Those of us who lived in Massachusetts when the state’s Supreme Judicial Court recognized the right of gay and lesbian couples to marry heard plenty of apocalyptic rhetoric from the most vehement opponents of equality. I remember a lengthy argument I had with a now-former friend in 2004 on this issue: at the time, I (wrongfully) opposed same-sex marriage but supported civil unions, whereas my ex-friend, a hardcore conservative Christian, opposed any legal recognition for same-sex couples. “Gay marriage,” he insisted, “will cause God to remove His hand of protection from this country.”
I stopped speaking to that self-righteous scold several years ago, but I wish I could ask him to consider the following: if you believe that God made us all in his image, and meant for us all to live in harmony, then you logically cannot be both a Christian and a homophobe. In other words, common sense dictates that homophobia is a sin, not homosexuality.

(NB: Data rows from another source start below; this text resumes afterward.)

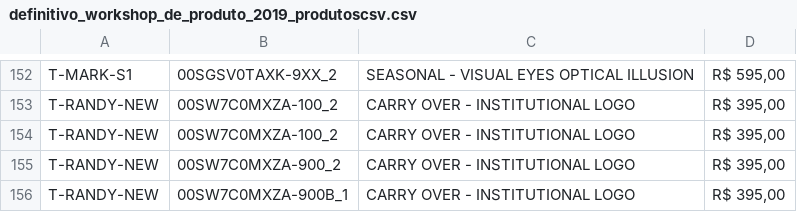
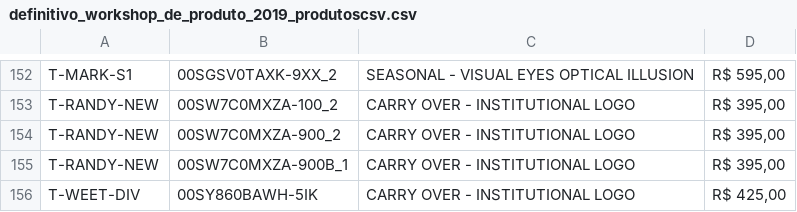
Before and after one commit to diesussessful/diesel-dev, a CSV file: definitivo_workshop_de_produto_2019_produtoscsv.csv, drawn as a sheet; only a part is shown, gaps mark what is left out; the shorter side is filled out with more unchanged rows; the diff names each change by its address in the sheet, - before the commit and + after, or states it on an @@ line.

Commit message:
Update definitivo_workshop_de_produto_2019_produtoscsv.csv

```diff
--- a/definitivo_workshop_de_produto_2019_produtoscsv.csv
+++ b/definitivo_workshop_de_produto_2019_produtoscsv.csv
-row 154: T-RANDY-NEW | 00SW7C0MXZA-100_2 | CARRY OVER - INSTITUTIONAL LOGO | R$ 395,00
```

To that end, one can make the theological argument that any country that treats gays and lesbians as second-class citizens is a country that has defied the will of God. After all, how can a country expect to receive God’s blessing and favor if that country insists upon mistreating and abusing the gay and lesbian citizens God created in his image?
Were I a Christian, I would argue as forcefully as possible that homophobia is the real abomination, the real sin against the Almighty, the real offense against Christian morality. This is an argument that would surely horrify my former friend, and other members of the Christian Right…but to quote that famous bumper sticker: “The Christian Right is Neither.”